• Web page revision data
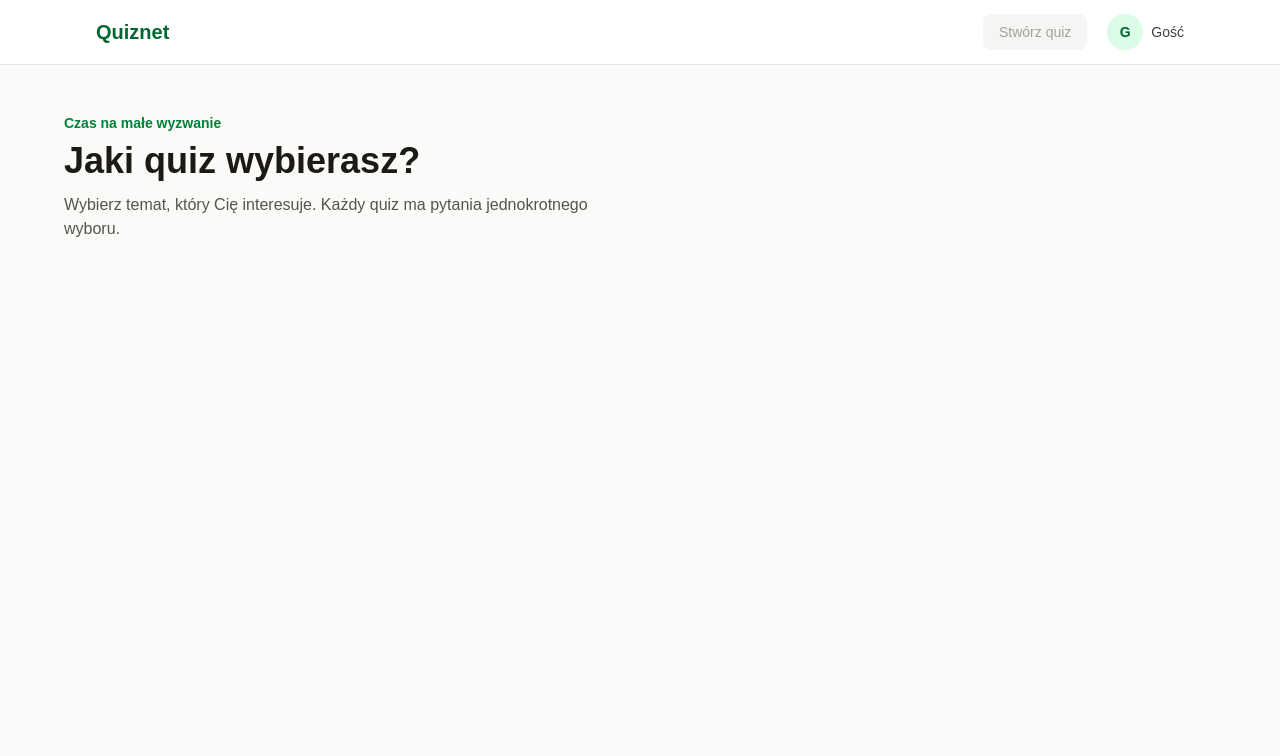
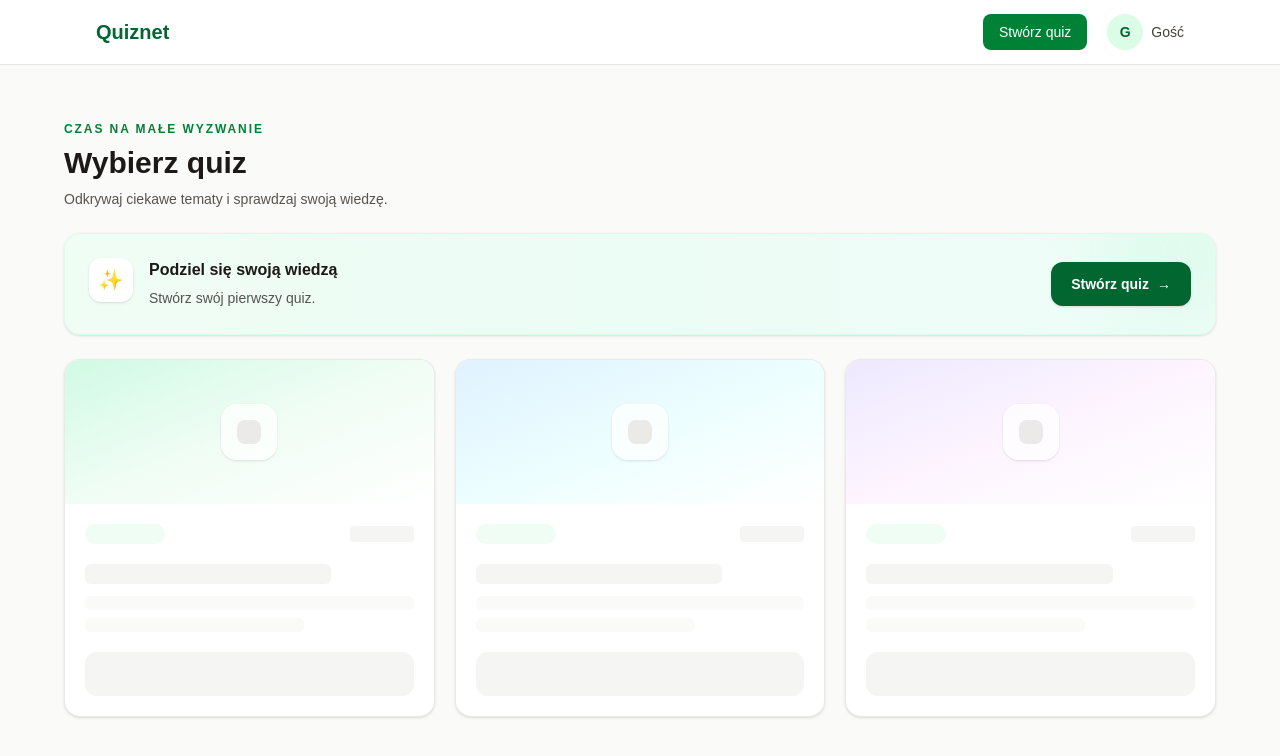
Before and after one commit to Pancake-gh/quiznet, a Next.js app in the folder frontend/: page / in a window 1280 px wide. Shown: the top 756 px of the page. Built offline with nearby package versions, Linux system fonts and the light colour scheme.

Commit message:
Updated homepage layout and navbar

```diff
--- a/frontend/src/app/page.js
+++ b/frontend/src/app/page.js
@@ -1,20 +1,92 @@
+import Link from "next/link";
+
 export default function Home() {
+  const cardColors = [
+    "from-emerald-100 via-green-50 to-white",
+    "from-sky-100 via-cyan-50 to-white",
+    "from-violet-100 via-fuchsia-50 to-white",
+  ];
+
   return (
     <main className="min-h-screen bg-stone-50 px-4 py-8 text-stone-900 sm:px-8 sm:py-12">
       <div className="mx-auto max-w-6xl">
-        <section className="mb-8">
-          <p className="mb-2 text-sm font-semibold text-green-700">
-            Czas na małe wyzwanie
-          </p>
-          <h1 className="text-3xl font-bold sm:text-4xl">
-            Jaki quiz wybierasz?
-          </h1>
-          <p className="mt-3 max-w-xl text-stone-600">
-            Wybierz temat, który Cię interesuje. Każdy quiz ma pytania
-            jednokrotnego wyboru.
-          </p>
+        <section className="py-8 sm:py-2">
+          <div className="mb-6">
+            <p className="mb-2 text-xs font-bold uppercase tracking-[0.16em] text-green-700">
+              Czas na małe wyzwanie
+            </p>
+            <h1 className="text-2xl font-bold sm:text-3xl">Wybierz quiz</h1>
+            <p className="mt-2 text-sm text-stone-600">
+              Odkrywaj ciekawe tematy i sprawdzaj swoją wiedzę.
+            </p>
+          </div>
+
+          <div className="relative flex flex-col justify-between gap-5 overflow-hidden rounded-2xl border border-green-100 bg-gradient-to-r from-green-50 via-emerald-50 to-teal-50 p-5 shadow-sm sm:flex-row sm:items-center sm:p-6">
+            <div
+              aria-hidden="true"
+              className="absolute -right-10 -top-16 h-40 w-40 rounded-full bg-green-200/30 blur-2xl"
+            />
+            <div className="relative flex items-start gap-4">
+              <span
+                aria-hidden="true"
+                className="flex h-11 w-11 shrink-0 items-center justify-center rounded-xl bg-white text-xl shadow-sm"
+              >
+                ✨
+              </span>
+              <div>
+                <h2 className="font-bold text-stone-900">
+                  Podziel się swoją wiedzą
+                </h2>
+                <p className="mt-1 text-sm leading-6 text-stone-600">
+                  Stwórz swój pierwszy quiz.
+                </p>
+              </div>
+            </div>
+            <Link
+              className="group relative inline-flex shrink-0 items-center justify-center rounded-xl bg-green-800 px-5 py-3 text-sm font-semibold text-white shadow-sm transition hover:bg-green-900 focus:outline-none focus:ring-4 focus:ring-green-200"
+              href="/create"
+            >
+              Stwórz quiz
+              <span
+                aria-hidden="true"
+                className="ml-2 transition-transform group-hover:translate-x-1"
+              >
+                →
+              </span>
+            </Link>
+          </div>
+
+          <div
+            aria-label="Przykładowy układ quizów"
+            className="mt-6 grid gap-5 sm:grid-cols-2 lg:grid-cols-3"
+          >
+            {[0, 1, 2].map((card) => (
+              <article
+                aria-hidden="true"
+                className="overflow-hidden rounded-2xl border border-stone-200/80 bg-white shadow-sm transition-shadow hover:shadow-md"
+                key={card}
+              >
+                <div
+                  className={`flex h-36 items-center justify-center bg-gradient-to-br ${cardColors[card]}`}
+                >
+                  <div className="flex h-14 w-14 items-center justify-center rounded-2xl border border-white/80 bg-white/70 shadow-sm backdrop-blur">
+                    <span className="h-6 w-6 rounded-lg bg-stone-200/80" />
+                  </div>
+                </div>
+                <div className="p-5">
+                  <div className="flex items-center justify-between">
+                    <div className="h-5 w-20 rounded-full bg-green-50" />
+                    <div className="h-4 w-16 rounded bg-stone-100" />
+                  </div>
+                  <div className="mt-5 h-5 w-3/4 rounded-md bg-stone-100" />
+                  <div className="mt-3 h-3.5 w-full rounded-md bg-stone-50" />
+                  <div className="mt-2 h-3.5 w-2/3 rounded-md bg-stone-50" />
+                  <div className="mt-5 h-11 rounded-xl bg-stone-100" />
+                </div>
+              </article>
+            ))}
+          </div>
         </section>
-
       </div>
     </main>
   );
--- a/frontend/src/components/navbar.js
+++ b/frontend/src/components/navbar.js
@@ -9,20 +9,19 @@ export default function Navbar() {
       >
         <Link
           aria-label="Quiznet — strona główna"
-          className="text-xl font-bold text-green-800"
+          className="cursor-pointer text-xl font-bold text-green-800"
           href="/"
         >
           Quiznet
         </Link>
 
         <div className="flex items-center gap-3 sm:gap-5">
-          <button
-            className="cursor-not-allowed rounded-lg bg-stone-100 px-3 py-2 text-sm font-medium text-stone-400 sm:px-4"
-            disabled
-            type="button"
+          <Link
+            className="cursor-pointer rounded-lg bg-green-700 px-3 py-2 text-sm font-medium text-white transition hover:bg-green-800 sm:px-4"
+            href="/create"
           >
             Stwórz quiz
-          </button>
+          </Link>
 
           <div
             aria-label="Profil użytkownika: Gość"
```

• PROBLEM DESCRIPTION
Set down each record above exactly as it stands and leave out all pictures.

• SOLUTION FOR THIS TASK
Before and after one commit to Pancake-gh/quiznet, a Next.js app in the folder frontend/: page / in a window 1280 px wide. Shown: the top 756 px of the page. Built offline with nearby package versions, Linux system fonts and the light colour scheme.

Commit message:
Updated homepage layout and navbar

```diff
--- a/frontend/src/app/page.js
+++ b/frontend/src/app/page.js
@@ -1,20 +1,92 @@
+import Link from "next/link";
+
 export default function Home() {
+  const cardColors = [
+    "from-emerald-100 via-green-50 to-white",
+    "from-sky-100 via-cyan-50 to-white",
+    "from-violet-100 via-fuchsia-50 to-white",
+  ];
+
   return (
     <main className="min-h-screen bg-stone-50 px-4 py-8 text-stone-900 sm:px-8 sm:py-12">
       <div className="mx-auto max-w-6xl">
-        <section className="mb-8">
-          <p className="mb-2 text-sm font-semibold text-green-700">
-            Czas na małe wyzwanie
-          </p>
-          <h1 className="text-3xl font-bold sm:text-4xl">
-            Jaki quiz wybierasz?
-          </h1>
-          <p className="mt-3 max-w-xl text-stone-600">
-            Wybierz temat, który Cię interesuje. Każdy quiz ma pytania
-            jednokrotnego wyboru.
-          </p>
+        <section className="py-8 sm:py-2">
+          <div className="mb-6">
+            <p className="mb-2 text-xs font-bold uppercase tracking-[0.16em] text-green-700">
+              Czas na małe wyzwanie
+            </p>
+            <h1 className="text-2xl font-bold sm:text-3xl">Wybierz quiz</h1>
+            <p className="mt-2 text-sm text-stone-600">
+              Odkrywaj ciekawe tematy i sprawdzaj swoją wiedzę.
+            </p>
+          </div>
+
+          <div className="relative flex flex-col justify-between gap-5 overflow-hidden rounded-2xl border border-green-100 bg-gradient-to-r from-green-50 via-emerald-50 to-teal-50 p-5 shadow-sm sm:flex-row sm:items-center sm:p-6">
+            <div
+              aria-hidden="true"
+              className="absolute -right-10 -top-16 h-40 w-40 rounded-full bg-green-200/30 blur-2xl"
+            />
+            <div className="relative flex items-start gap-4">
+              <span
+                aria-hidden="true"
+                className="flex h-11 w-11 shrink-0 items-center justify-center rounded-xl bg-white text-xl shadow-sm"
+              >
+                ✨
+              </span>
+              <div>
+                <h2 className="font-bold text-stone-900">
+                  Podziel się swoją wiedzą
+                </h2>
+                <p className="mt-1 text-sm leading-6 text-stone-600">
+                  Stwórz swój pierwszy quiz.
+                </p>
+              </div>
+            </div>
+            <Link
+              className="group relative inline-flex shrink-0 items-center justify-center rounded-xl bg-green-800 px-5 py-3 text-sm font-semibold text-white shadow-sm transition hover:bg-green-900 focus:outline-none focus:ring-4 focus:ring-green-200"
+              href="/create"
+            >
+              Stwórz quiz
+              <span
+                aria-hidden="true"
+                className="ml-2 transition-transform group-hover:translate-x-1"
+              >
+                →
+              </span>
+            </Link>
+          </div>
+
+          <div
+            aria-label="Przykładowy układ quizów"
+            className="mt-6 grid gap-5 sm:grid-cols-2 lg:grid-cols-3"
+          >
+            {[0, 1, 2].map((card) => (
+              <article
+                aria-hidden="true"
+                className="overflow-hidden rounded-2xl border border-stone-200/80 bg-white shadow-sm transition-shadow hover:shadow-md"
+                key={card}
+              >
+                <div
+                  className={`flex h-36 items-center justify-center bg-gradient-to-br ${cardColors[card]}`}
+                >
+                  <div className="flex h-14 w-14 items-center justify-center rounded-2xl border border-white/80 bg-white/70 shadow-sm backdrop-blur">
+                    <span className="h-6 w-6 rounded-lg bg-stone-200/80" />
+                  </div>
+                </div>
+                <div className="p-5">
+                  <div className="flex items-center justify-between">
+                    <div className="h-5 w-20 rounded-full bg-green-50" />
+                    <div className="h-4 w-16 rounded bg-stone-100" />
+                  </div>
+                  <div className="mt-5 h-5 w-3/4 rounded-md bg-stone-100" />
+                  <div className="mt-3 h-3.5 w-full rounded-md bg-stone-50" />
+                  <div className="mt-2 h-3.5 w-2/3 rounded-md bg-stone-50" />
+                  <div className="mt-5 h-11 rounded-xl bg-stone-100" />
+                </div>
+              </article>
+            ))}
+          </div>
         </section>
-
       </div>
     </main>
   );
--- a/frontend/src/components/navbar.js
+++ b/frontend/src/components/navbar.js
@@ -9,20 +9,19 @@ export default function Navbar() {
       >
         <Link
           aria-label="Quiznet — strona główna"
-          className="text-xl font-bold text-green-800"
+          className="cursor-pointer text-xl font-bold text-green-800"
           href="/"
         >
           Quiznet
         </Link>
 
         <div className="flex items-center gap-3 sm:gap-5">
-          <button
-            className="cursor-not-allowed rounded-lg bg-stone-100 px-3 py-2 text-sm font-medium text-stone-400 sm:px-4"
-            disabled
-            type="button"
+          <Link
+            className="cursor-pointer rounded-lg bg-green-700 px-3 py-2 text-sm font-medium text-white transition hover:bg-green-800 sm:px-4"
+            href="/create"
           >
             Stwórz quiz
-          </button>
+          </Link>
 
           <div
             aria-label="Profil użytkownika: Gość"
```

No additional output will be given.